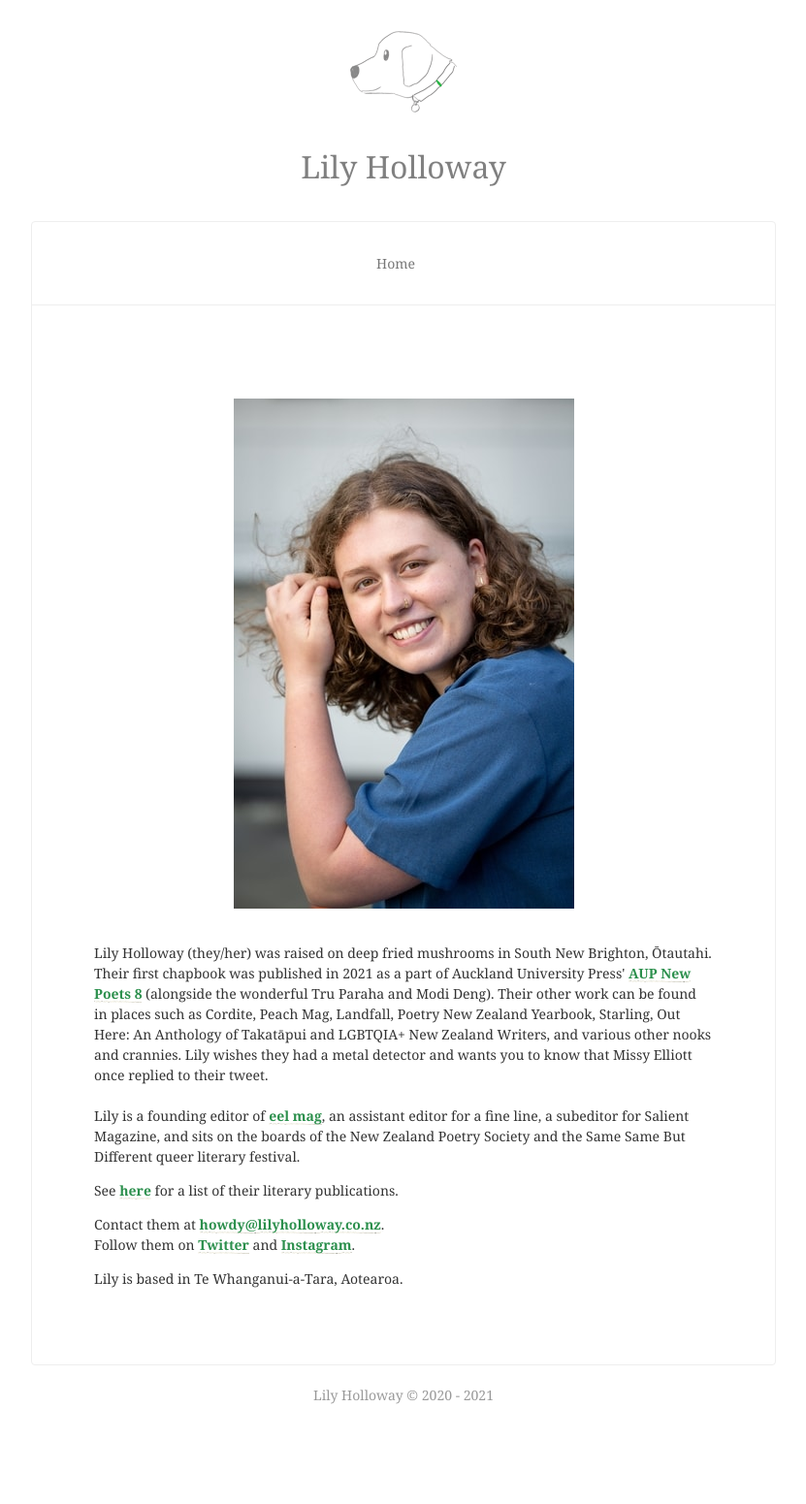
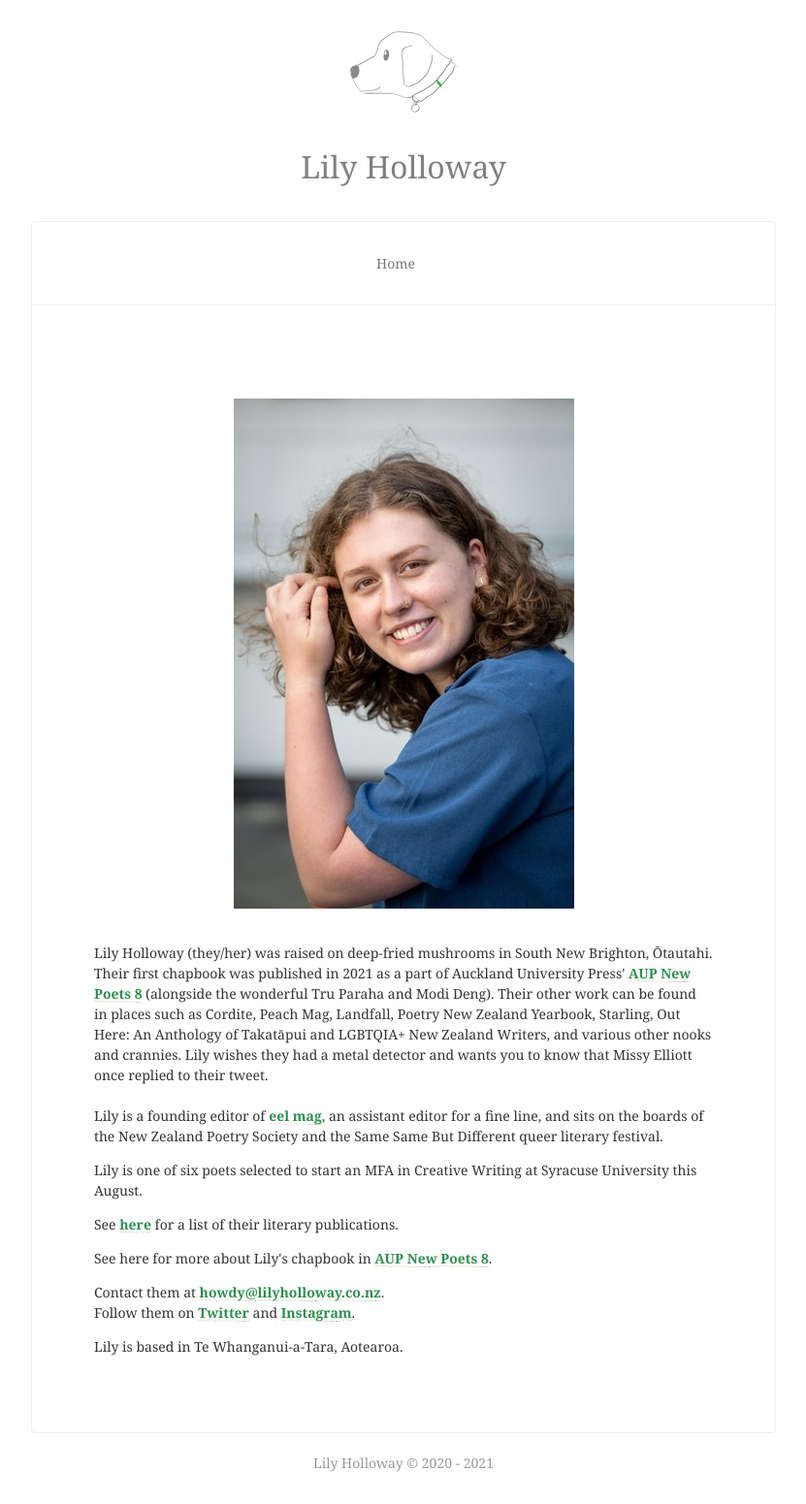
Before and after one commit to lilyholloway/lilyholloway.github.io, a Jekyll site: the page built from index.html, in a window 1280 px wide. Shown: the whole page at 97% size, without its empty margins (224-1055 px from the left). Built offline with Jekyll 4.4.1, drawn with Linux system fonts in a browser that asks for light colours; nearby versions of some CDN libraries; before the commit the page ends 1481 px from its top, so only the background shows below that.

Commit message:
Update index.html

```diff
--- a/index.html
+++ b/index.html
@@ -2,10 +2,14 @@
 ---
 <img src="{{ site.url }}/images/lilyholloway.jpg" alt="Lily Holloway" class="mt4 db center"/><br>
 
-<p>Lily Holloway (they/her) was raised on deep fried mushrooms in South New Brighton, Ōtautahi. Their first chapbook was published in 2021 as a part of Auckland University Press' <b><a href="{{ site.url }}/books">AUP New Poets 8</a></b> (alongside the wonderful Tru Paraha and Modi Deng). Their other work can be found in places such as Cordite, Peach Mag, Landfall, Poetry New Zealand Yearbook, Starling, Out Here: An Anthology of Takatāpui and LGBTQIA+ New Zealand Writers, and various other nooks and crannies. Lily wishes they had a metal detector and wants you to know that Missy Elliott once replied to their tweet. <br>
-<br>Lily is a founding editor of <b><a href="https://eelmag.com/">eel mag</a></b>, an assistant editor for a fine line, a subeditor for Salient Magazine, and sits on the boards of the New Zealand Poetry Society and the Same Same But Different queer literary festival.
+<p>Lily Holloway (they/her) was raised on deep-fried mushrooms in South New Brighton, Ōtautahi. Their first chapbook was published in 2021 as a part of Auckland University Press' <b><a href="{{ site.url }}/books">AUP New Poets 8</a></b> (alongside the wonderful Tru Paraha and Modi Deng). Their other work can be found in places such as Cordite, Peach Mag, Landfall, Poetry New Zealand Yearbook, Starling, Out Here: An Anthology of Takatāpui and LGBTQIA+ New Zealand Writers, and various other nooks and crannies. Lily wishes they had a metal detector and wants you to know that Missy Elliott once replied to their tweet. <br>
+<br>Lily is a founding editor of <b><a href="https://eelmag.com/">eel mag</a></b>, an assistant editor for a fine line, and sits on the boards of the New Zealand Poetry Society and the Same Same But Different queer literary festival.
+</p>
+<p>Lily is one of six poets selected to start an MFA in Creative Writing at Syracuse University this August.
 </p>
 <p>See <b><a href="{{ site.url }}/cv">here</a></b> for a list of their literary publications.
+</p>
+<p>See here for more about Lily's chapbook in <b><a href="{{ site.url }}/books">AUP New Poets 8</a></b>.
 </p>
 <p>Contact them at <b><a href="mailto:howdy@lilyholloway.co.nz">howdy@lilyholloway.co.nz</a></b>.<br> Follow them on <b><a href="https://www.twitter.com/milfs4minecraft">Twitter</a></b> and <b><a href="https://www.instagram.com/milfs4minecraft/">Instagram</a></b>.
 </p>
```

┄┄┄┄┄┄┄┄┄┄┄┄┄┄┄┄┄┄┄┄

What is required
Write out all the entries exactly, except for the pictures.

Expected answer
Before and after one commit to lilyholloway/lilyholloway.github.io, a Jekyll site: the page built from index.html, in a window 1280 px wide. Shown: the whole page at 97% size, without its empty margins (224-1055 px from the left). Built offline with Jekyll 4.4.1, drawn with Linux system fonts in a browser that asks for light colours; nearby versions of some CDN libraries; before the commit the page ends 1481 px from its top, so only the background shows below that.

Commit message:
Update index.html

```diff
--- a/index.html
+++ b/index.html
@@ -2,10 +2,14 @@
 ---
 <img src="{{ site.url }}/images/lilyholloway.jpg" alt="Lily Holloway" class="mt4 db center"/><br>
 
-<p>Lily Holloway (they/her) was raised on deep fried mushrooms in South New Brighton, Ōtautahi. Their first chapbook was published in 2021 as a part of Auckland University Press' <b><a href="{{ site.url }}/books">AUP New Poets 8</a></b> (alongside the wonderful Tru Paraha and Modi Deng). Their other work can be found in places such as Cordite, Peach Mag, Landfall, Poetry New Zealand Yearbook, Starling, Out Here: An Anthology of Takatāpui and LGBTQIA+ New Zealand Writers, and various other nooks and crannies. Lily wishes they had a metal detector and wants you to know that Missy Elliott once replied to their tweet. <br>
-<br>Lily is a founding editor of <b><a href="https://eelmag.com/">eel mag</a></b>, an assistant editor for a fine line, a subeditor for Salient Magazine, and sits on the boards of the New Zealand Poetry Society and the Same Same But Different queer literary festival.
+<p>Lily Holloway (they/her) was raised on deep-fried mushrooms in South New Brighton, Ōtautahi. Their first chapbook was published in 2021 as a part of Auckland University Press' <b><a href="{{ site.url }}/books">AUP New Poets 8</a></b> (alongside the wonderful Tru Paraha and Modi Deng). Their other work can be found in places such as Cordite, Peach Mag, Landfall, Poetry New Zealand Yearbook, Starling, Out Here: An Anthology of Takatāpui and LGBTQIA+ New Zealand Writers, and various other nooks and crannies. Lily wishes they had a metal detector and wants you to know that Missy Elliott once replied to their tweet. <br>
+<br>Lily is a founding editor of <b><a href="https://eelmag.com/">eel mag</a></b>, an assistant editor for a fine line, and sits on the boards of the New Zealand Poetry Society and the Same Same But Different queer literary festival.
+</p>
+<p>Lily is one of six poets selected to start an MFA in Creative Writing at Syracuse University this August.
 </p>
 <p>See <b><a href="{{ site.url }}/cv">here</a></b> for a list of their literary publications.
+</p>
+<p>See here for more about Lily's chapbook in <b><a href="{{ site.url }}/books">AUP New Poets 8</a></b>.
 </p>
 <p>Contact them at <b><a href="mailto:howdy@lilyholloway.co.nz">howdy@lilyholloway.co.nz</a></b>.<br> Follow them on <b><a href="https://www.twitter.com/milfs4minecraft">Twitter</a></b> and <b><a href="https://www.instagram.com/milfs4minecraft/">Instagram</a></b>.
 </p>
```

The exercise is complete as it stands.